══ Recorded information ══
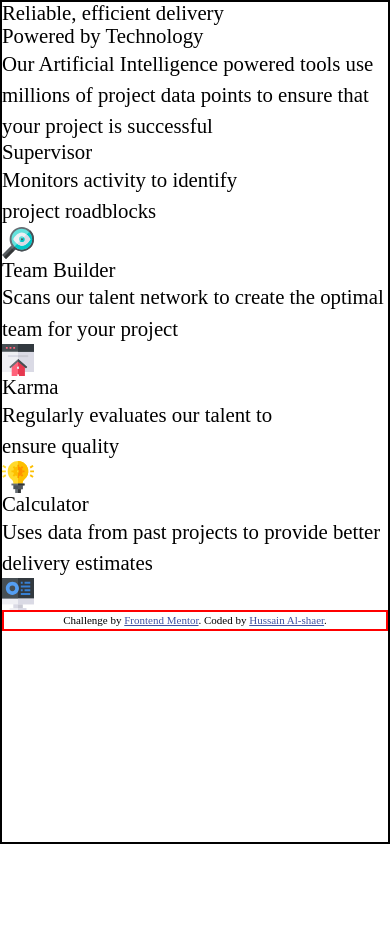
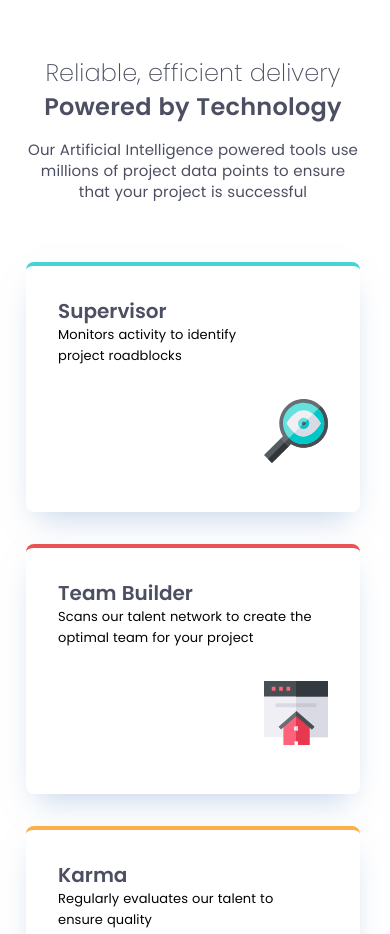
Before and after one commit to hussaindev94/frontend-mentor-challengs-four-card-feature-section, a plain HTML site: page index.html in a window 390 px wide. Shown: the top 934 px of the page. Before the commit the page ends 844 px from the top, so only its background shows below. Drawn offline with Linux system fonts and the light colour scheme.

Commit message:
Apply the mobile style.

```diff
--- a/index.html
+++ b/index.html
@@ -27,56 +27,65 @@
   <header class="header">
     <h1 class="header-title">
       Reliable, efficient delivery
-      Powered by Technology
+      <span>Powered by Technology</span>
     </h1>
     <p class="header-info">
       Our Artificial Intelligence powered tools use millions of project data points
       to ensure that your project is successful
     </p>
   </header>
+
   <main class="main">
     <!-- Supervisor section -->
     <section class="section section1">
       <div class="card-wrapper">
+        <article class="card-article">
             <h2 class="card-title">
               Supervisor
             </h2>
             <p class="card-info">
               Monitors activity to identify project roadblocks
             </p>
+        </article>
         <img class="card-image" src="./assets/images/icon-supervisor.svg" alt="Supervisor icon" width="32" height="32">
       </div>
     </section>
     <!-- Team builder & karma section -->
     <section class="section section2">
-      <div class="card-wrapper">
+      <div class="card1 card-wrapper">
+        <article class="card-article">
           <h2 class="card-title">
             Team Builder
           </h2>
           <p class="card-info">
             Scans our talent network to create the optimal team for your project
           </p>
+        </article>
         <img class="card-image" src="./assets/images/icon-team-builder.svg" alt="Supervisor icon" width="32" height="32">
       </div>
-      <div class="card-wrapper">
+      <div class="card2 card-wrapper">
+        <article class="card-article">
           <h2 class="card-title">
             Karma
           </h2>
           <p class="card-info">
             Regularly evaluates our talent to ensure quality
           </p>
+        </article>
         <img class="card-image" src="./assets/images/icon-karma.svg" alt="Supervisor icon" width="32" height="32">
       </div>
     </section>
     <!-- Calculater section -->
     <section class="section section3">
       <div class="card-wrapper">
+        <article class="card-article">
             <h2 class="card-title">
               Calculator
             </h2>
             <p class="card-info">
-          Uses data from past projects to provide better delivery estimates
+              om past projects to provide better delivery estUses data frimates
             </p>
+        </article>
         <img class="card-image" src="./assets/images/icon-calculator.svg" alt="Supervisor icon" width="32" height="32">
       </div>
     </section>
--- a/styles/main.css
+++ b/styles/main.css
@@ -16,37 +16,37 @@
   --text-preset-1: "Poppins-semiblod", system-ui, -apple-system,
     BlinkMacSystemFont, "Segoe UI", Roboto, Oxygen, Ubuntu, Cantarell,
     "Open Sans", "Helvetica Neue", sans-serif;
-  font-size: 3.6rem;
-  line-height: 140%;
-  letter-spacing: 0.025rem;
+  --text-preset-1-font-size: 3.6rem;
+  --text-preset-1-line-height: 140%;
+  --text-preset-1-letter-spacing: 0.025rem;
   /*text preset 2*/
   --text-preset-2: "Poppins-extralight", system-ui, -apple-system,
     BlinkMacSystemFont, "Segoe UI", Roboto, Oxygen, Ubuntu, Cantarell,
     "Open Sans", "Helvetica Neue", sans-serif;
-  font-size: 3.2rem;
-  line-height: 140%;
-  letter-spacing: 0.025rem;
+  --text-preset-2-font-size: 3.2rem;
+  --text-preset-2-line-height: 140%;
+  --text-preset-2-letter-spacing: 0.025rem;
   /*text preset 3*/
   --text-preset-3: "Poppins-semiblod", system-ui, -apple-system,
     BlinkMacSystemFont, "Segoe UI", Roboto, Oxygen, Ubuntu, Cantarell,
     "Open Sans", "Helvetica Neue", sans-serif;
-  font-size: 2rem;
-  line-height: 135%;
-  letter-spacing: 0rem;
+  --text-preset-3-font-size: 2rem;
+  --text-preset-3-line-height: 135%;
+  --text-preset-3-letter-spacing: 0rem;
   /*text preset 4*/
   --text-preset-4: "Poppins-regular", system-ui, -apple-system,
     BlinkMacSystemFont, "Segoe UI", Roboto, Oxygen, Ubuntu, Cantarell,
     "Open Sans", "Helvetica Neue", sans-serif;
-  font-size: 1.5rem;
-  line-height: 140%;
-  letter-spacing: 0rem;
+  --text-preset-4-font-size: 1.5rem;
+  --text-preset-4-line-height: 140%;
+  --text-preset-4-letter-spacing: 0rem;
   /*text preset 5*/
   --text-preset-5: "Poppins-regular", system-ui, -apple-system,
     BlinkMacSystemFont, "Segoe UI", Roboto, Oxygen, Ubuntu, Cantarell,
     "Open Sans", "Helvetica Neue", sans-serif;
-  font-size: 1.3rem;
-  line-height: 160%;
-  letter-spacing: 0rem;
+  --text-preset-5-font-size: 1.3rem;
+  --text-preset-5-line-height: 160%;
+  --text-preset-5-letter-spacing: 0rem;
 
   /*Spacing variables----------------------------------------------*/
   --spacing-500: 4rem;
@@ -57,10 +57,131 @@
 }
 /*Note: All the cards have the same styles, so I give them the same classes in order to traget them once in the CSS file and following the DRY concept*/
 
+html {
+  font-size: 62.5%;
+}
 /*body styles*/
 body {
   background: var(--neutral-color-white);
-  border: 2px solid black;
+  padding: 5.6rem 3rem 4.6rem 2.6rem;
+
+  /*display props*/
+  display: inline-flex;
+  flex-direction: column;
+  justify-content: flex-end;
+  align-items: flex-end;
+  gap: 6rem;
+
+  /*Header styles*/
+  .header {
+    /*dipslay props*/
+    display: flex;
+    flex-direction: column;
+    align-items: center;
+    gap: var(--spacing-200);
+
+    /*Header title style*/
+    .header-title {
+      align-self: stretch;
+      color: var(--neutral-color-gray-500);
+      text-align: center;
+      font-family: var(--text-preset-2);
+      font-size: 2.4rem;
+      font-style: normal;
+      font-weight: 275;
+      line-height: var(--text-preset-2-line-height);
+      letter-spacing: 0.0104rem;
+      & span {
+        font-family: var(--text-preset-1);
+        font-weight: 600;
+        line-height: var(--text-preset-1-line-height);
+        letter-spacing: var(--text-preset-1-letter-spacing);
+      }
+    }
+    .header-info {
+      align-self: stretch;
+      color: var(--neutral-color-gray-500);
+      text-align: center;
+      font-family: var(--text-preset-4);
+      font-size: var(--text-preset-4-font-size);
+      font-style: normal;
+      font-weight: 400;
+      line-height: var(--text-preset-4-line-height);
+      letter-spacing: 0.0104rem;
+    }
+  }
+  /*Main styles*/
+  .main {
+    display: flex;
+    flex-direction: column;
+    justify-content: center;
+    align-items: center;
+    gap: var(--spacing-400);
+
+    /*Spcific card style*/
+    .section1 .card-wrapper {
+      border-top: 0.4rem solid var(--primary-color-cyan);
+    }
+    .section2 .card1 {
+      border-top: 0.4rem solid var(--primary-color-red);
+    }
+    .section2 .card2 {
+      border-top: 0.4rem solid var(--primary-color-orange);
+    }
+    .section3 .card-wrapper {
+      border-top: 0.4rem solid var(--primary-color-blue);
+    }
+
+    /*Section styles*/
+    .section {
+      .card-wrapper {
+        border-radius: var(--spacing-100);
+        height: 25rem;
+        background: var(--neutral-color-white);
+        box-shadow: 0 15px 30px -11px rgba(131, 166, 210, 0.5);
+
+        /*display props*/
+        display: flex;
+        flex-direction: column;
+        align-items: flex-end;
+        gap: var(--spacing-400);
+        padding: var(--spacing-400);
+        .card-article {
+          .card-title {
+            align-self: stretch;
+            color: var(--neutral-color-gray-500);
+            font-family: var(--text-preset-3);
+            font-size: var(--text-preset-3-font-size);
+            font-style: normal;
+            font-weight: 600;
+            line-height: var(--text-preset-3-line-height);
+          }
+
+          .card-info {
+            align-self: stretch;
+            font-family: var(--text-preset-5);
+            font-size: var(--text-preset-5-font-size);
+            font-style: normal;
+            font-weight: 400;
+            line-height: var(--text-preset-5-line-height);
+            letter-spacing: 0.009rem;
+          }
+        }
+
+        .card-image {
+          width: 6.4rem;
+          height: 6.4rem;
+          flex-shrink: 0;
+        }
+      }
+    }
+    .section2 {
+      display: flex;
+      flex-direction: column;
+      align-items: flex-start;
+      gap: var(--spacing-400);
+    }
+  }
 }
 
 /*footer styles*/
```
Lines whose indentation alone changed are shown as unchanged.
═══
- Goal of the exercise -
The answer must be every line of the data that holds the word "styles".

- Expected output -
--- a/styles/main.css
+++ b/styles/main.css
 /*Note: All the cards have the same styles, so I give them the same classes in order to traget them once in the CSS file and following the DRY concept*/
 /*body styles*/
+  /*Header styles*/
+  /*Main styles*/
+    /*Section styles*/
 /*footer styles*/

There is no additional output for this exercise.